Task brief: Return the lines below in which the string "fill" occurs.

** Data listing follows **

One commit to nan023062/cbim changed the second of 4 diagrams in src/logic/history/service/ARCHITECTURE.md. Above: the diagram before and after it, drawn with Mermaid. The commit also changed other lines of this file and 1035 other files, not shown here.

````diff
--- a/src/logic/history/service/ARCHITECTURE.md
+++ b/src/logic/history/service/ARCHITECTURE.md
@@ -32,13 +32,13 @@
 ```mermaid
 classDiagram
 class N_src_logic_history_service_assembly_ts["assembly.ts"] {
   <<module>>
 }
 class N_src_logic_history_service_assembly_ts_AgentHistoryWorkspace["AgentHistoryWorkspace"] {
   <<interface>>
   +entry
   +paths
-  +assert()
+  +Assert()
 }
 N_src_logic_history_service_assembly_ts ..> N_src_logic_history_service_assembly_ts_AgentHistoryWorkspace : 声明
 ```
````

** End of Data listing **
** Data listing follows **

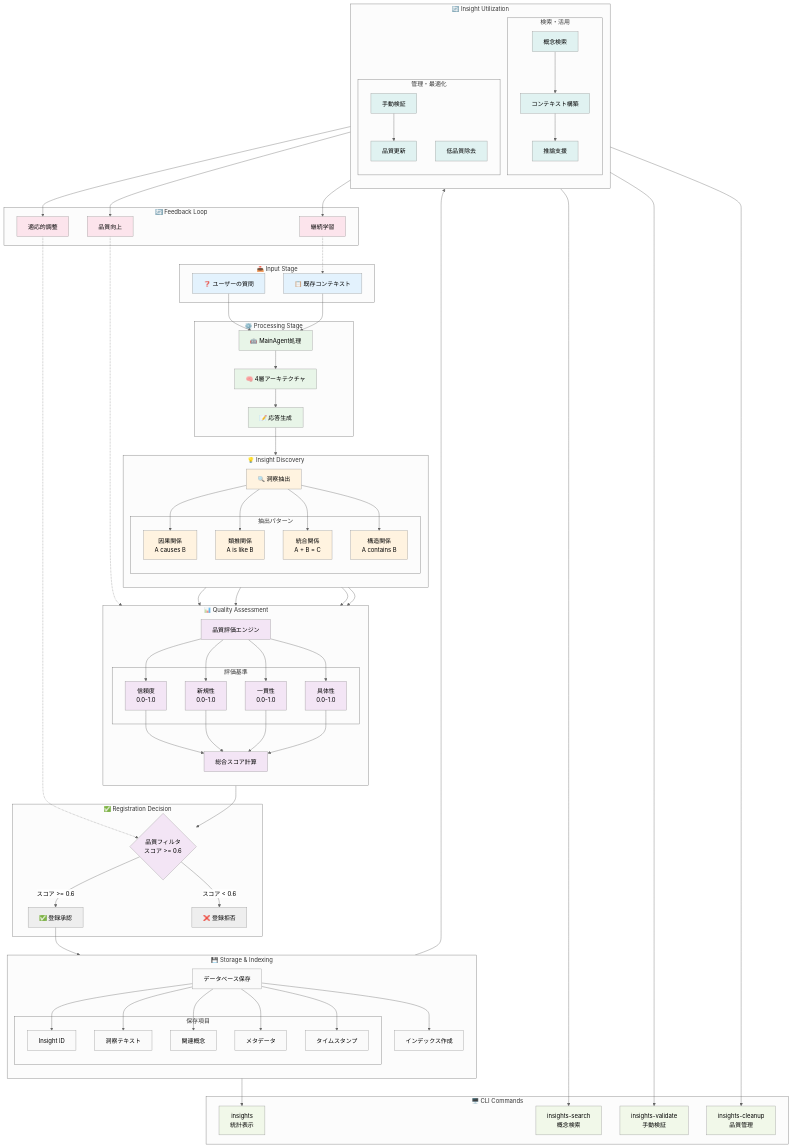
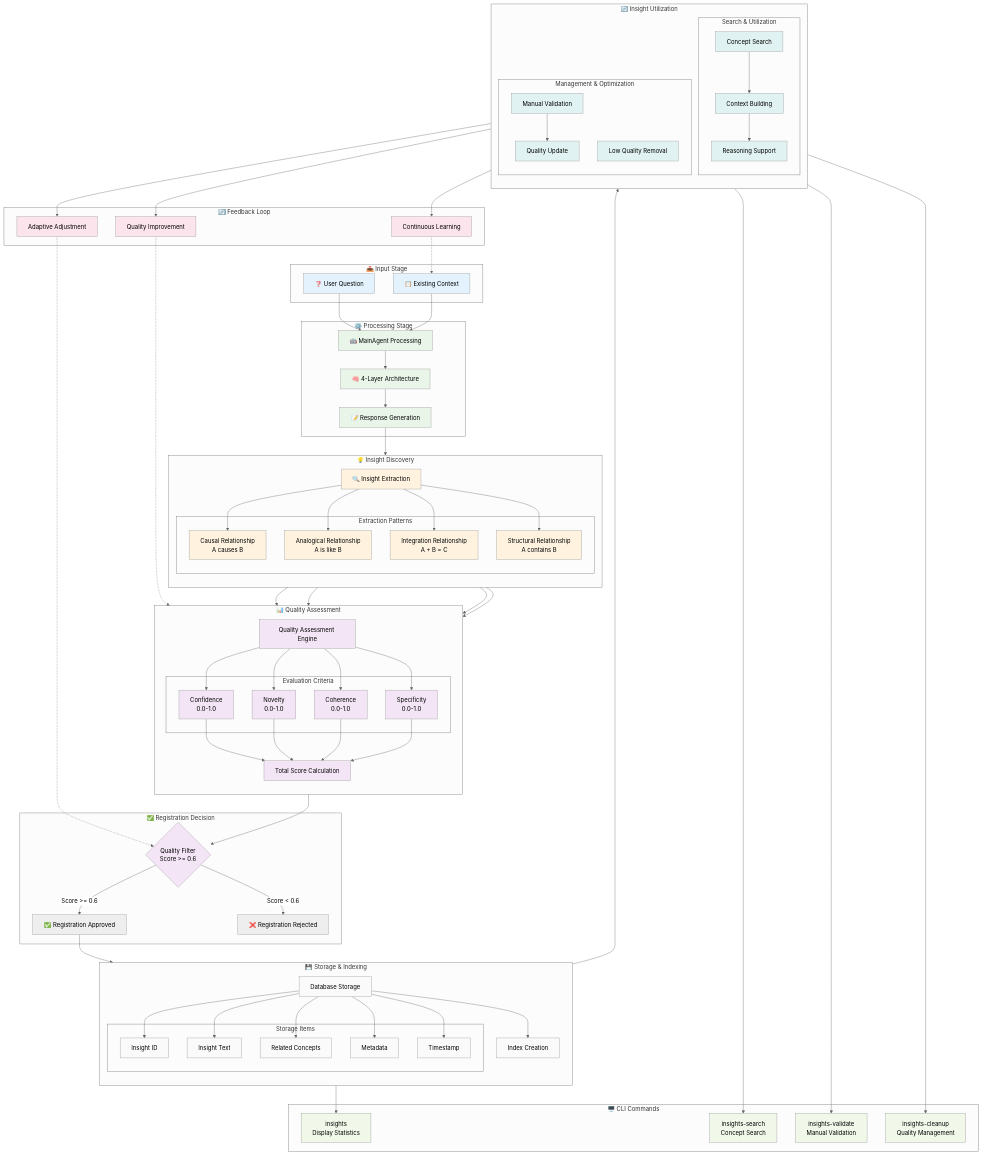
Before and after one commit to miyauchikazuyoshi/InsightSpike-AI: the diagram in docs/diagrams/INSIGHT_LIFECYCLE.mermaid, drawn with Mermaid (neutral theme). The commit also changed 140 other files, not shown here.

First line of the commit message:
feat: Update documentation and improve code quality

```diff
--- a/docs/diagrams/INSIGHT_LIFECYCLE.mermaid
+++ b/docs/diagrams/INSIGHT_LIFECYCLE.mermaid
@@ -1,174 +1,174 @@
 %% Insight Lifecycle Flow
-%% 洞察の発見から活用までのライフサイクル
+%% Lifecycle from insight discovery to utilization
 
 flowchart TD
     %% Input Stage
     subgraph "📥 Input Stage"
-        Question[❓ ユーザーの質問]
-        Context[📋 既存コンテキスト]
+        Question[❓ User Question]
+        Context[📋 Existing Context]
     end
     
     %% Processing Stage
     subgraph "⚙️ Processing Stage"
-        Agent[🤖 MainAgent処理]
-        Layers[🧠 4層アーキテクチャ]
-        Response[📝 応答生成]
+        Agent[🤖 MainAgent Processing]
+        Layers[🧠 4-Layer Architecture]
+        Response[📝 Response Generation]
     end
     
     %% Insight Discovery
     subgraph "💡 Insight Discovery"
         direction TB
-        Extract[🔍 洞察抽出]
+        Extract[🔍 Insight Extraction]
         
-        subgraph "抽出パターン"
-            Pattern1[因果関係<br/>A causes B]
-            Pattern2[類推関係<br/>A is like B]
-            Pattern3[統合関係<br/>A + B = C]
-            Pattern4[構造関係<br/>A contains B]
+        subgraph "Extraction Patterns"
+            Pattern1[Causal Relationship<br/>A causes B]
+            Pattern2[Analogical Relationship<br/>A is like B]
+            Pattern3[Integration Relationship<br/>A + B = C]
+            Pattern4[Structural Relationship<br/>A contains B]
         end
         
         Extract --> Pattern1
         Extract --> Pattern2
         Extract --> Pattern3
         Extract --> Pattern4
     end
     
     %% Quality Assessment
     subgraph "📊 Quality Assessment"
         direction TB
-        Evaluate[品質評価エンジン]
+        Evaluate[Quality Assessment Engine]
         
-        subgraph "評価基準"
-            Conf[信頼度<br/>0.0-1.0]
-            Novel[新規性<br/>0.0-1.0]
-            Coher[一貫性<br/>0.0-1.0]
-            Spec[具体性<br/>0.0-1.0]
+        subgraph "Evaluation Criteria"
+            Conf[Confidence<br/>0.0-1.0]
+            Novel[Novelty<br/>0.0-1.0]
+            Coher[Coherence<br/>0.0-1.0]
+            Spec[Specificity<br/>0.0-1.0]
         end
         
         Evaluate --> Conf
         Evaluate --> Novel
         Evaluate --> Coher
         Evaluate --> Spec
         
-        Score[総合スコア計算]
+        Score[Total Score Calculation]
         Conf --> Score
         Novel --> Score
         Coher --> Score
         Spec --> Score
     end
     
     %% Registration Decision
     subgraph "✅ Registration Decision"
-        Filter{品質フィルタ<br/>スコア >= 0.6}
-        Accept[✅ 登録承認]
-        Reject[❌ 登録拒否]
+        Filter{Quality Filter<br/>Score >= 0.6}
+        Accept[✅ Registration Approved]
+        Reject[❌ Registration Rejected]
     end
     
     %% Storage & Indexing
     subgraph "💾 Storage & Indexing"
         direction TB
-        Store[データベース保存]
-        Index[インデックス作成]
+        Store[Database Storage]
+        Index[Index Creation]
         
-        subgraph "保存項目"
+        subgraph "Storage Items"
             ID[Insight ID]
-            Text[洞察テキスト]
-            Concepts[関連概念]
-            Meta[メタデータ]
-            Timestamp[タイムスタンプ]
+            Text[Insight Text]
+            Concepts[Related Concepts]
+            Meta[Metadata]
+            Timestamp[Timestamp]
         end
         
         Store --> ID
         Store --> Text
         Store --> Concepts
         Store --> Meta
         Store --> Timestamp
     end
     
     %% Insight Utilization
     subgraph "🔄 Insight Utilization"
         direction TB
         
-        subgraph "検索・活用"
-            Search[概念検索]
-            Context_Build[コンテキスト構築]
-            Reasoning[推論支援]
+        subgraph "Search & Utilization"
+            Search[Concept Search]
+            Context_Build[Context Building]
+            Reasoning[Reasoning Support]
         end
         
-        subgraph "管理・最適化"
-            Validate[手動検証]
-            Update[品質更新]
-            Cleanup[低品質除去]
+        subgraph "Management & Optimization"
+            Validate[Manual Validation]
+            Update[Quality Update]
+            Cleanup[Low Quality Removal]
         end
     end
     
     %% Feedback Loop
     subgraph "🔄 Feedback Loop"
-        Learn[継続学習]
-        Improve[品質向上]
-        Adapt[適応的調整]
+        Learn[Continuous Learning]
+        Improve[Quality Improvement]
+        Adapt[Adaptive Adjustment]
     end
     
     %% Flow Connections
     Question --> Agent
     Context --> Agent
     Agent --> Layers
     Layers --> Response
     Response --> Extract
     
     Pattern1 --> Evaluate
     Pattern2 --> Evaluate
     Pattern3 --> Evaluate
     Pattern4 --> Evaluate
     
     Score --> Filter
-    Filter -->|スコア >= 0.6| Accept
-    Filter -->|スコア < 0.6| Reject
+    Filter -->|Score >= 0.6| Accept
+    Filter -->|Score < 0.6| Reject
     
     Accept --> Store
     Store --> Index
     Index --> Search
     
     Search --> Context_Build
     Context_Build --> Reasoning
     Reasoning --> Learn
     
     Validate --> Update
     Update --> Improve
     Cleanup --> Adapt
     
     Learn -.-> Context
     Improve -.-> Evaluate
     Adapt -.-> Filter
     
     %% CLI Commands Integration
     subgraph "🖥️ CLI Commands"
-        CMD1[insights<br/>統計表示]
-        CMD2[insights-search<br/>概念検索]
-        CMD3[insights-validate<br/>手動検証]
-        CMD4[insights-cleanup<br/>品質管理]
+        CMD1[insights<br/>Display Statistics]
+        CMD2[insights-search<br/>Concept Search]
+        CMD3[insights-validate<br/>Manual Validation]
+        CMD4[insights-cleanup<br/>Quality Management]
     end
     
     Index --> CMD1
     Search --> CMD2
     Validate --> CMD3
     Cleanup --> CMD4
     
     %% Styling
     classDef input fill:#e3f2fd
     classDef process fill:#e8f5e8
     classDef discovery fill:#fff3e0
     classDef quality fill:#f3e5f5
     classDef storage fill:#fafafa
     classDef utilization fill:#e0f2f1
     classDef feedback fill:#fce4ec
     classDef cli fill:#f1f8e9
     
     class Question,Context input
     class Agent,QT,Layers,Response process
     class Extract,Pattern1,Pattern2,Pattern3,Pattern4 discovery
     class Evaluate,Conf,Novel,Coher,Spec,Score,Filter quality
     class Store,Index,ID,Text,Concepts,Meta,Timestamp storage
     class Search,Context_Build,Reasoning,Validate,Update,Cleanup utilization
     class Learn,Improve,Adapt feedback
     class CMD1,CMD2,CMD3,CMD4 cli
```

** End of Data listing **

Your response:
     classDef input fill:#e3f2fd
     classDef process fill:#e8f5e8
     classDef discovery fill:#fff3e0
     classDef quality fill:#f3e5f5
     classDef storage fill:#fafafa
     classDef utilization fill:#e0f2f1
     classDef feedback fill:#fce4ec
     classDef cli fill:#f1f8e9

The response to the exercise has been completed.